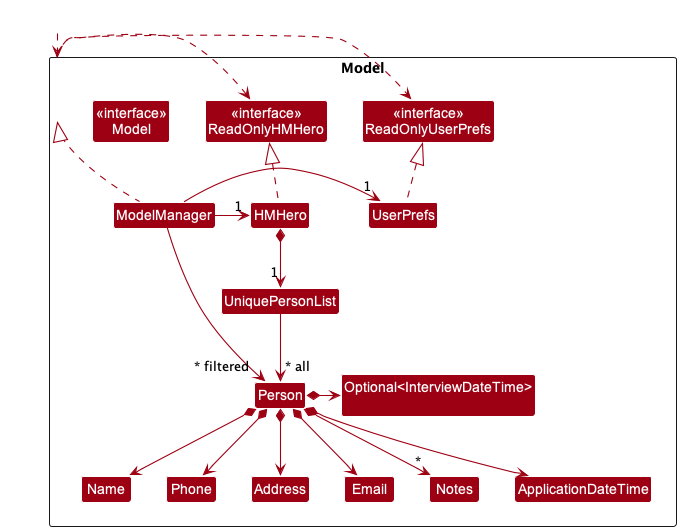
nus-cs2103-AY2223S2/tp keeps this PlantUML diagram as docs/images/ModelClassDiagram.png. Above is the earlier version.
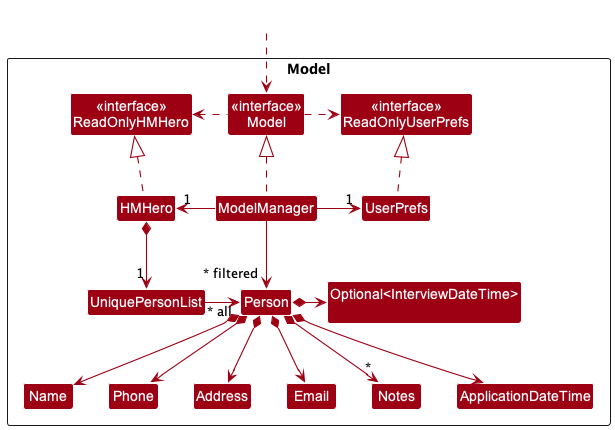
Later version of the same file.

Commit message:
Fix Logic and Model class diagrams

Change to the diagram source:
```diff
@@ -7,7 +7,7 @@
 Package Model <<Rectangle>>{
 Class "<<interface>>\nReadOnlyHMHero" as ReadOnlyHMHero
 Class "<<interface>>\nReadOnlyUserPrefs" as ReadOnlyUserPrefs
-Class "<<interface>>\nModel" as Model
+Class "<<interface>>\nModel" as model
 Class HMHero
 Class ModelManager
 Class UserPrefs
@@ -24,19 +24,19 @@
 }
 
 Class HiddenOutside #FFFFFF
-HiddenOutside ..> Model
+HiddenOutside ..> model
 
 HMHero .up.|> ReadOnlyHMHero
 
-ModelManager .up.|> Model
-Model .right.> ReadOnlyUserPrefs
-Model .left.> ReadOnlyHMHero
+ModelManager .up.|> model
+model .right.> ReadOnlyUserPrefs
+model .left.> ReadOnlyHMHero
 ModelManager -left-> "1" HMHero
 ModelManager -right-> "1" UserPrefs
 UserPrefs .up.|> ReadOnlyUserPrefs
 
 HMHero *--> "1" UniquePersonList
-UniquePersonList --> "~* all" Person
+UniquePersonList -left-> "~* all" Person
 Person *--> Name
 Person *--> Phone
 Person *--> Email
```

**Goal of the exercise:** If a line contains the word "ModelManager", count it; give the total for the entries above and nothing else.

**Response:** 5